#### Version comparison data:

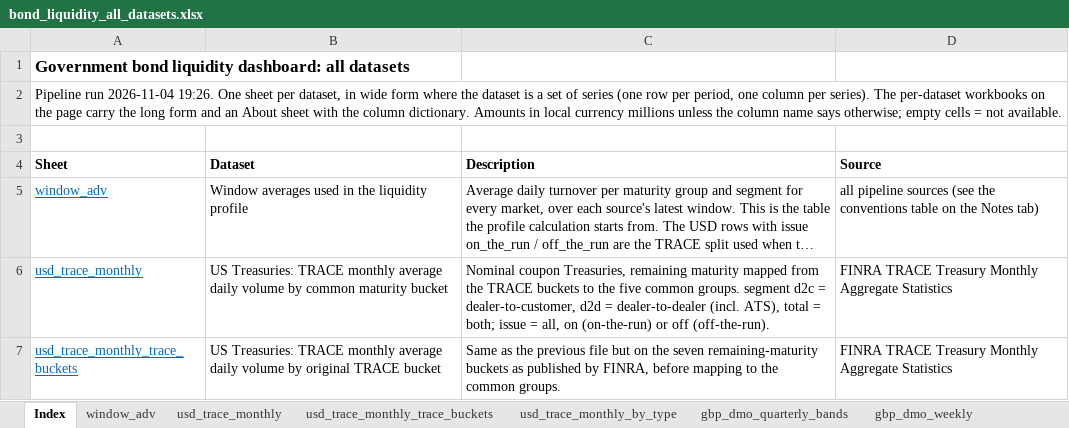
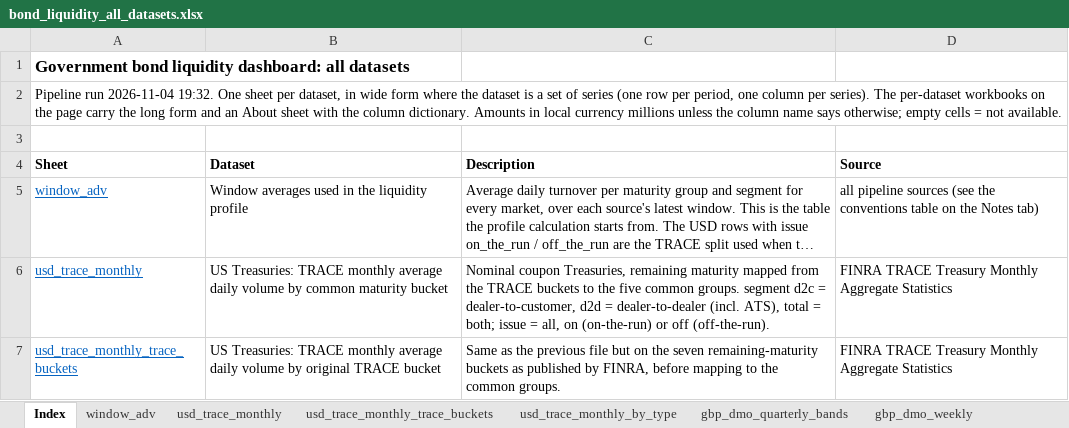
Before and after one commit to Jozzanova/Bond_liquidity_dashboard, an Excel workbook: site/data/bond_liquidity_all_datasets.xlsx, sheet Index, drawn as a sheet; only a part is shown; long unchanged cells end in …; values as stored, in another font and other column widths than the file's, no borders; the diff names each change by its address in the sheet, - before the commit and + after, or states it on an @@ line.

```diff
--- a/site/data/bond_liquidity_all_datasets.xlsx (sheet Index)
+++ b/site/data/bond_liquidity_all_datasets.xlsx (sheet Index)
-A2 (Sheet): …run 2026-11-04 19:26. One sheet…
+A2 (Sheet): …run 2026-11-04 19:32. One sheet…
```
Also changed, not shown: site/data/cny_bond_connect_monthly.xlsx, site/data/eur_de_finanzagentur_annual.xlsx, 20 other files.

#### TASK TO CARRY OUT:
Copy every line of the records exactly as it is written, but not the pictures.

#### EXERCISE RESPONSE:
Before and after one commit to Jozzanova/Bond_liquidity_dashboard, an Excel workbook: site/data/bond_liquidity_all_datasets.xlsx, sheet Index, drawn as a sheet; only a part is shown; long unchanged cells end in …; values as stored, in another font and other column widths than the file's, no borders; the diff names each change by its address in the sheet, - before the commit and + after, or states it on an @@ line.

```diff
--- a/site/data/bond_liquidity_all_datasets.xlsx (sheet Index)
+++ b/site/data/bond_liquidity_all_datasets.xlsx (sheet Index)
-A2 (Sheet): …run 2026-11-04 19:26. One sheet…
+A2 (Sheet): …run 2026-11-04 19:32. One sheet…
```
Also changed, not shown: site/data/cny_bond_connect_monthly.xlsx, site/data/eur_de_finanzagentur_annual.xlsx, 20 other files.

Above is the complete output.